Recommended Reading: Søren Kierkegaard and Anna Akhmatova overheard whispering on a stairwell.
Today in book-related graphics: The Arts Shelf has created an infographic measuring famous literature by word count, and The New York Times provides a handy, illustrated guide to any writers’ retreat, complete with authors’ cloisters and an “emergency idea generator.”
Half of all restaurants that open close,” WORD owner Christine Onorati says. On the other hand, Red Lemonade publisher Richard Nash hopes former Borders employees can find ways to continue “operating as the matchmakers of the book ecosystem.”
Is just me, or has The New Yorker been resurgent the last few weeks? In addition to the David Grann piece mentioned below, we’ve gotten: Bloomberg, diving, James Wood‘s most cogent essay to date on atheism and belief, and a F-B-P triple play. (That’s Friend to Bilger to Paumgarten, for those keeping score at home.) And I read the fiction for five issues in a row – a personal best. I know they assemble these things far in advance, but it still feels like the Ian Frazier “Siberia” two-parter, eight years in the making, started some kind of conflagration of awesomeness.
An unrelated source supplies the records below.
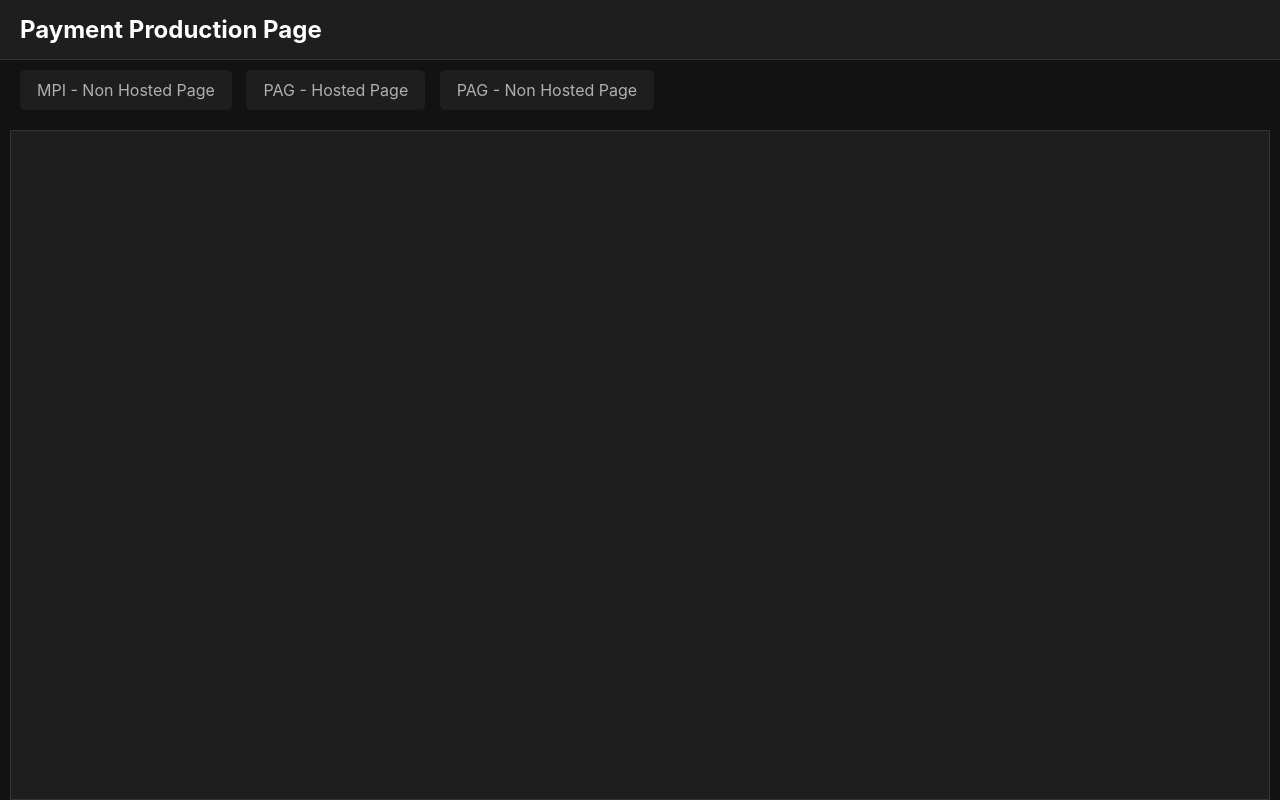
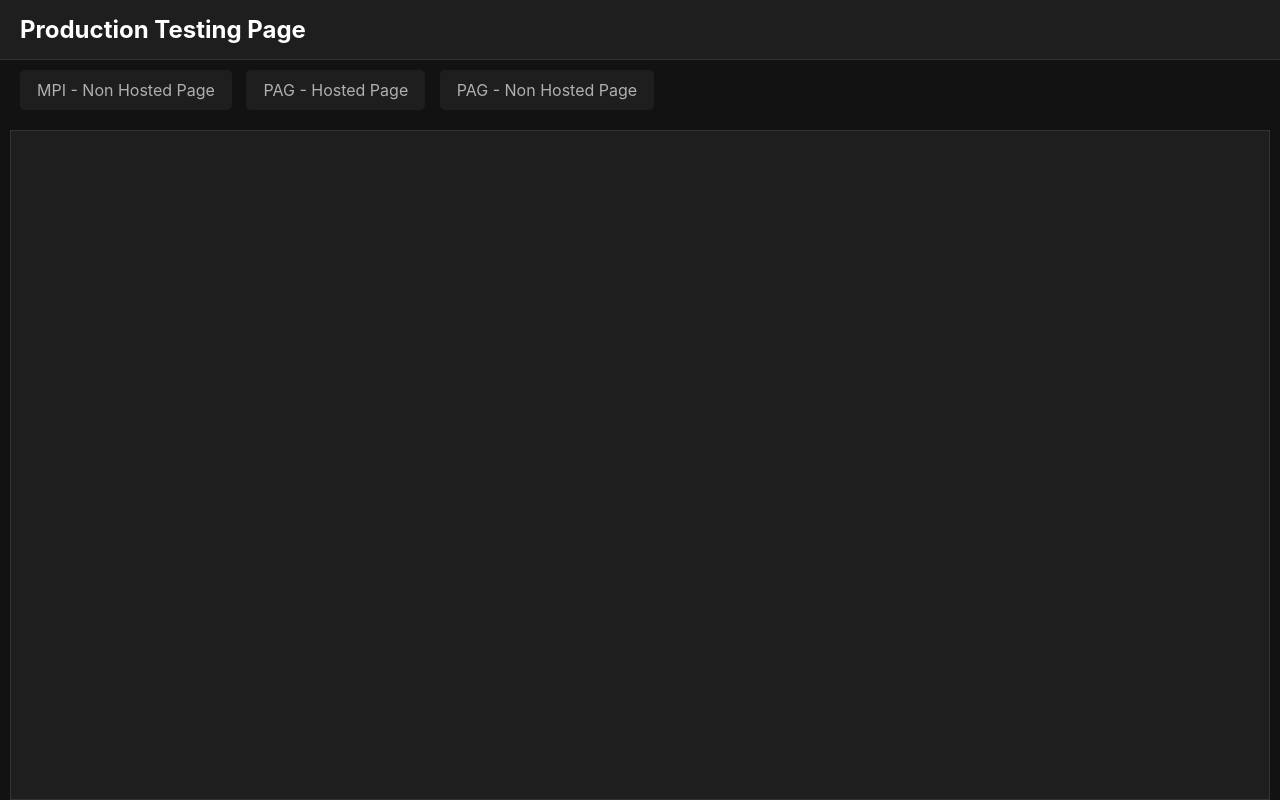
Before and after one commit to systemspcpyd/dashboard, a website: page production/index.html in a window 1280 px wide. Drawn offline with Linux system fonts and the light colour scheme.

Commit message:
Update index.html

```diff
--- a/production/index.html
+++ b/production/index.html
@@ -32,7 +32,7 @@
 <body>
 
 <header class="top-header">
-    <h1>Payment Production Page</h1>
+    <h1>Production Testing Page</h1>
 </header>
 
 <div class="controls">
```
Thoughts?
Recommended Listening: Ben Lerner stops by The New Yorker’s fiction podcast to discuss “Woven, Sir,” a story by John Berger.